K&R refers to the book "The C Programming Language" by Brian Kernighan and Dennis Ritchie.

Converting from Lowercase to Uppercase

Now let us convert a string of characters in lowercase to uppercase:

1. #include <stdio.h>
2. #include <string.h>
3. /**
4. * main - convert string from lowercase to uppercase
5. * returns: 0
6. **/
7. int main()
8. {
9.    int i;
10.   char str[31] = "we all at alx software engineering";
11.    
12.    for(i = 0; str[i]; i++)
13.    {   
14.        if(str[i] >= 'a' && str[i] <= 'z')
15.        {
16.            str[i] -= 32;
17.        }
18.    }
19.    printf("%s\n", str);
20.    return (0);
21. }

From this code, you will be able to convert lowercase letters to uppercase.

The first and second line is used to declare the header files. Line 3 down to 6 is the comment section, the line 7 is to declare our main int. Line 9 is to initialize our integer and line 10 is to initialize and declare a string array having a size of 31. Line 12 is for the For-loop, initialized it with 0, gave it a condition of str[i], and an act of adding one to i for every time it runs. In line 14, we used the conditional statement to check for every letter that is lowercase and afterward if found, then Line 16 is where we used the constant value conversion to convert such lowercase to their corresponding values to uppercase letters. In line 19 we print out our string in uppercase.

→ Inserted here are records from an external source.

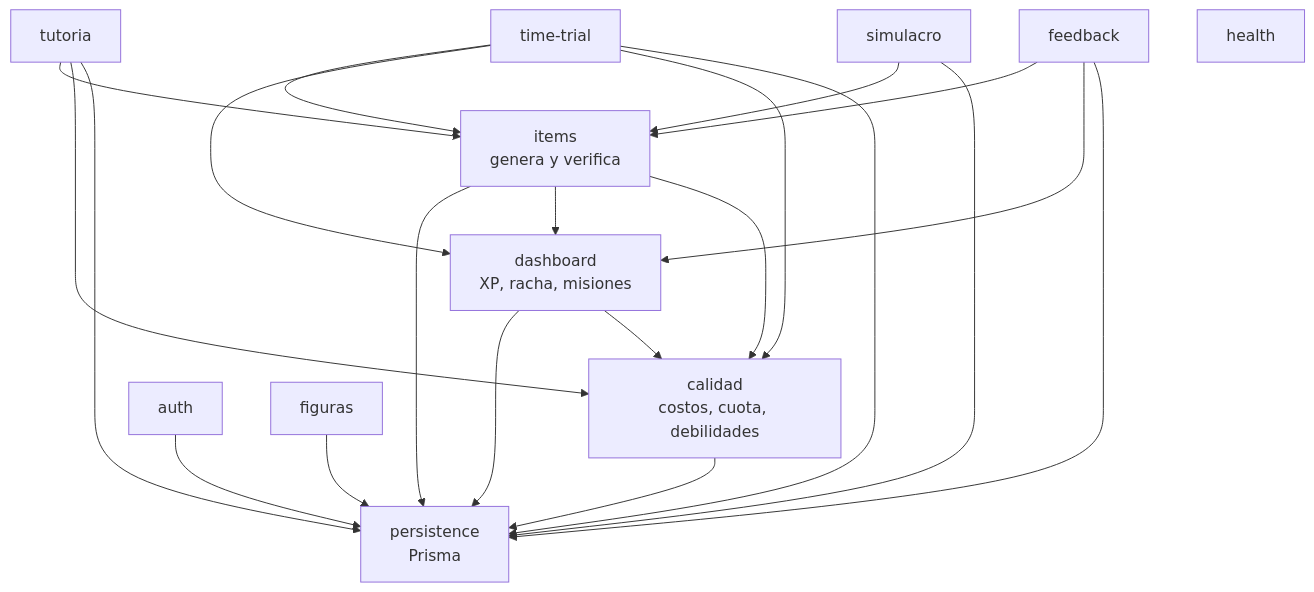
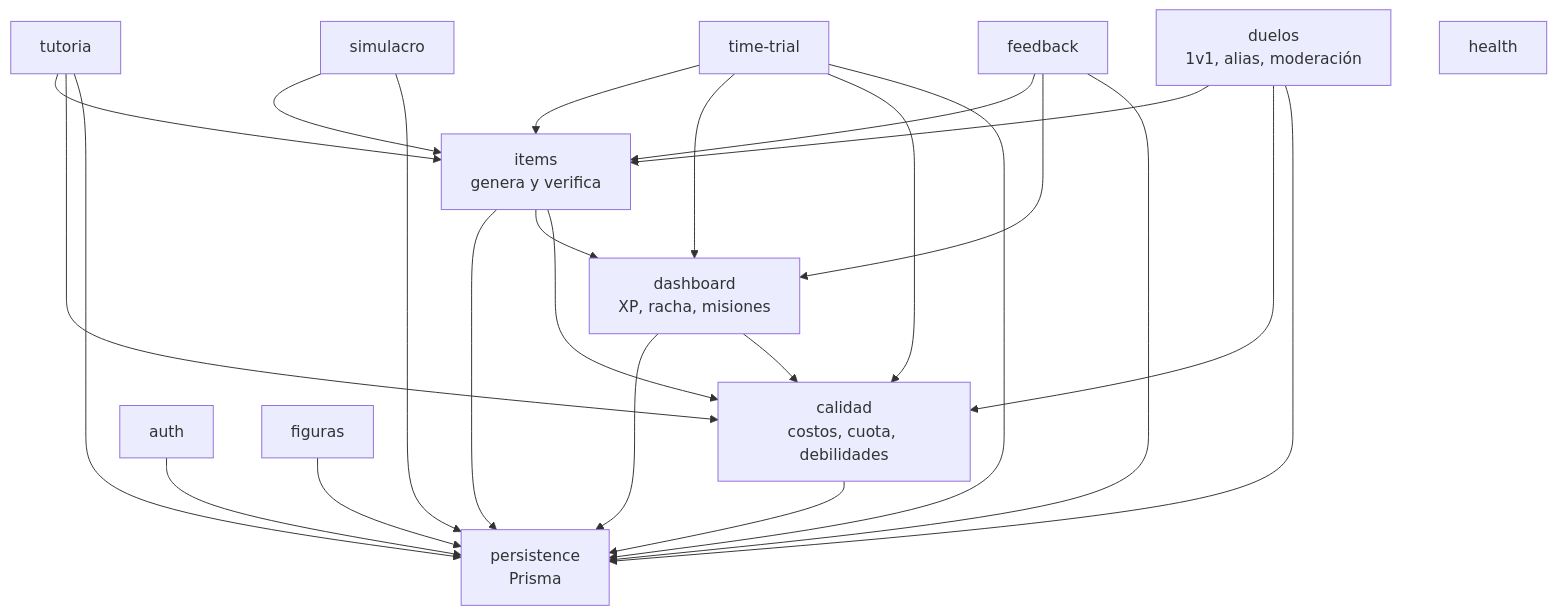
One commit to diegowritescode/aicfes-backend changed the second of 7 diagrams in docs/ARQUITECTURA.md. Above: the diagram before and after it, drawn with Mermaid. The commit also changed other lines of this file and 5 other files, not shown here.

````diff
--- a/docs/ARQUITECTURA.md
+++ b/docs/ARQUITECTURA.md
@@ -53,35 +53,39 @@
 ```mermaid
 flowchart TD
     persistence["persistence<br/>Prisma"]
     calidad["calidad<br/>costos, cuota, debilidades"]
     items["items<br/>genera y verifica"]
     dashboard["dashboard<br/>XP, racha, misiones"]
     auth["auth"]
     tutoria["tutoria"]
     simulacro["simulacro"]
     timetrial["time-trial"]
+    duelos["duelos<br/>1v1, alias, moderación"]
     feedback["feedback"]
     figuras["figuras"]
     health["health"]
 
     auth --> persistence
     calidad --> persistence
     figuras --> persistence
     dashboard --> persistence
     dashboard --> calidad
     items --> persistence
     items --> dashboard
     items --> calidad
     tutoria --> items
     tutoria --> calidad
     tutoria --> persistence
     simulacro --> items
     simulacro --> persistence
     timetrial --> items
     timetrial --> dashboard
     timetrial --> calidad
     timetrial --> persistence
     feedback --> items
     feedback --> dashboard
     feedback --> persistence
+    duelos --> items
+    duelos --> calidad
+    duelos --> persistence
 ```
````
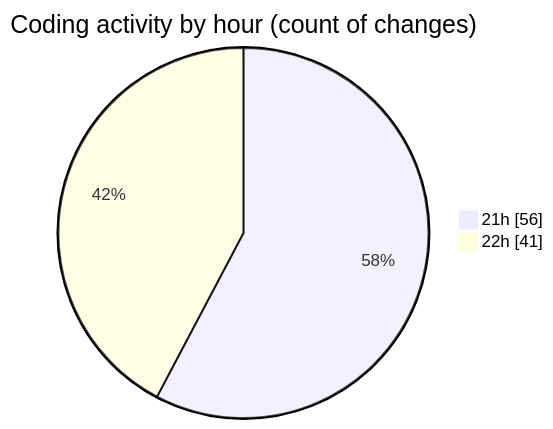
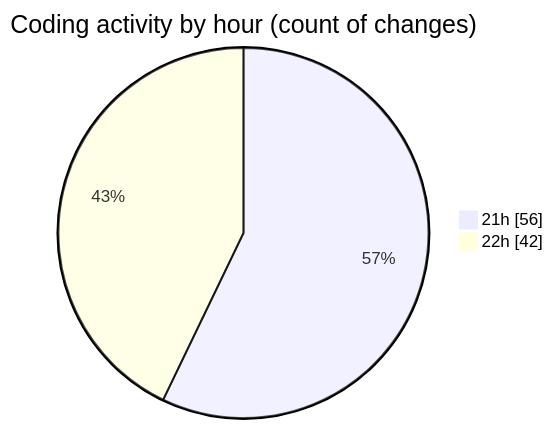
The second of 2 diagrams in 2025-03-26/echo/README.md (Netris89/code-tracking), drawn with Mermaid before and after one commit. The commit also changed other lines of this file and 1 other file, not shown here.

````diff
--- a/2025-03-26/echo/README.md
+++ b/2025-03-26/echo/README.md
@@ -34,6 +34,6 @@
 ```mermaid
 pie showData
 title Coding activity by hour (count of changes)
 "21h" : 56
-"22h" : 41
+"22h" : 42
 ```
````
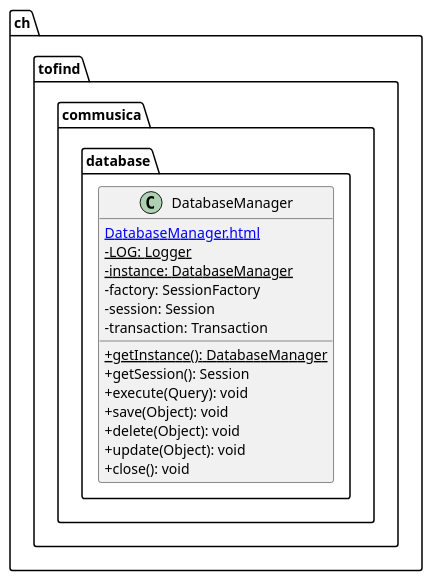
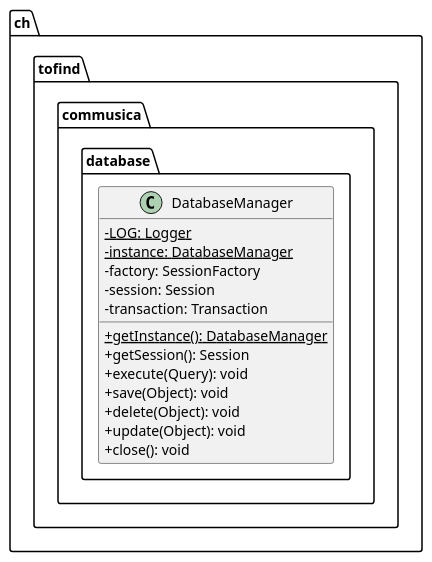
Before and after one commit to heig-vd-pro2017/projet: the diagram in doc/PRO/UML/database.puml, drawn with PlantUML. The commit also changed 8 other files, not shown here.

```diff
--- a/doc/PRO/UML/database.puml
+++ b/doc/PRO/UML/database.puml
@@ -1,25 +1,24 @@
 @startuml
 
     skinparam classAttributeIconSize 0
 
     namespace ch.tofind.commusica.database {
 
         class DatabaseManager {
-            [[DatabaseManager.html]]
             {static} -LOG: Logger
             {static} -instance: DatabaseManager
             -factory: SessionFactory
             -session: Session
             -transaction: Transaction
             {static} +getInstance(): DatabaseManager
             +getSession(): Session
             +execute(Query): void
             +save(Object): void
             +delete(Object): void
             +update(Object): void
             +close(): void
         }
 
     }
 
 @enduml
```
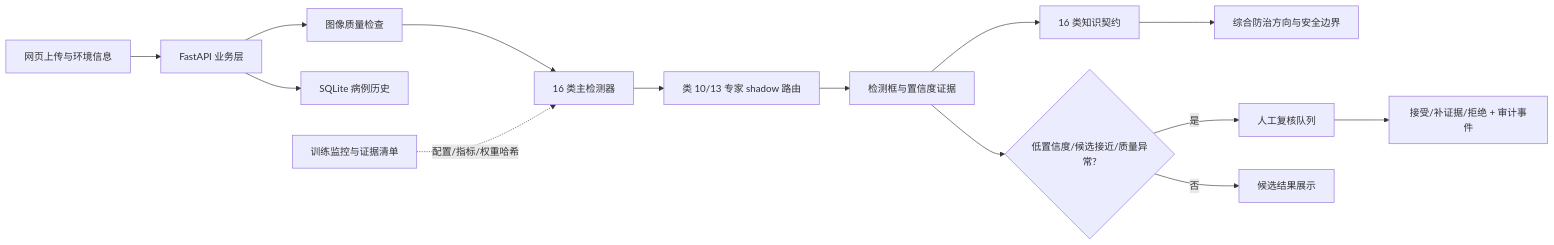
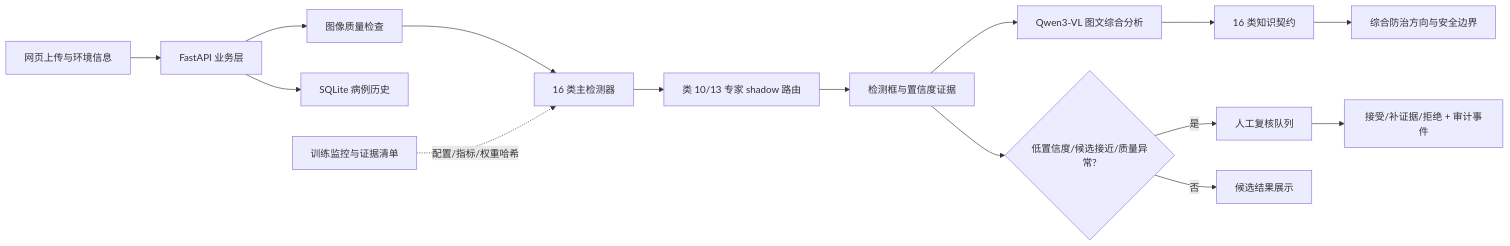
One commit to genghailong8-maker/crop-pest-multimodel-system changed the diagram in docs/competition/architecture-and-innovation.md. Above: the diagram before and after it, drawn with Mermaid. The commit also changed other lines of this file and 22 other files, not shown here.

````diff
--- a/docs/competition/architecture-and-innovation.md
+++ b/docs/competition/architecture-and-innovation.md
@@ -11,16 +11,17 @@
 ```mermaid
 flowchart LR
     A[网页上传与环境信息] --> B[FastAPI 业务层]
     B --> C[图像质量检查]
     C --> D[16 类主检测器]
     D --> E[类 10/13 专家 shadow 路由]
     E --> F[检测框与置信度证据]
-    F --> G[16 类知识契约]
+    F --> V[Qwen3-VL 图文综合分析]
+    V --> G[16 类知识契约]
     G --> H[综合防治方向与安全边界]
     F --> I{低置信度/候选接近/质量异常?}
     I -->|是| J[人工复核队列]
     I -->|否| K[候选结果展示]
     J --> L[接受/补证据/拒绝 + 审计事件]
     B --> M[SQLite 病例历史]
     N[训练监控与证据清单] -.配置/指标/权重哈希.-> D
 ```
````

Converting from Uppercase to Lowercase

Using the same code base as before, but in this case, the difference is just in line 16, where instead of subtracting 32, we will be adding 32. And also in line 14, where instead of checking for lowercase letters, we will be checking for uppercase letters.

1. #include <stdio.h>
2. #include <string.h>
3. /**
4. * main - convert string from lowercase to uppercase
5. * returns: 0
6. **/
7. int main()
8. {
9.    int i;
10.   char str[31] = "ARE MEANT TO DO HARD THINGS";
11.    
12.    for(i = 0; str[i]; i++)
13.    {   
14.        if(str[i] >= 'A' && str[i] <= 'Z')
15.        {
16.            str[i] += 32;
17.        }
18.    }
19.    printf("%s\n", str);
20.    return (0);
21. }

So this is a typical example of how to apply the constant value 32 to implement the uppercase-lowercase conversion.

Conclusion

This method is not the only method used in the conversion of uppercase to lowercase letters and vice versa. However, it is one of the most direct and understandable methods out there.

My name is Gideon Bature, a student of ALX Software Engineering as of the time I wrote this article, you can connect with me on LinkedIn and Twitter even as I talk about my Software Engineering Journey.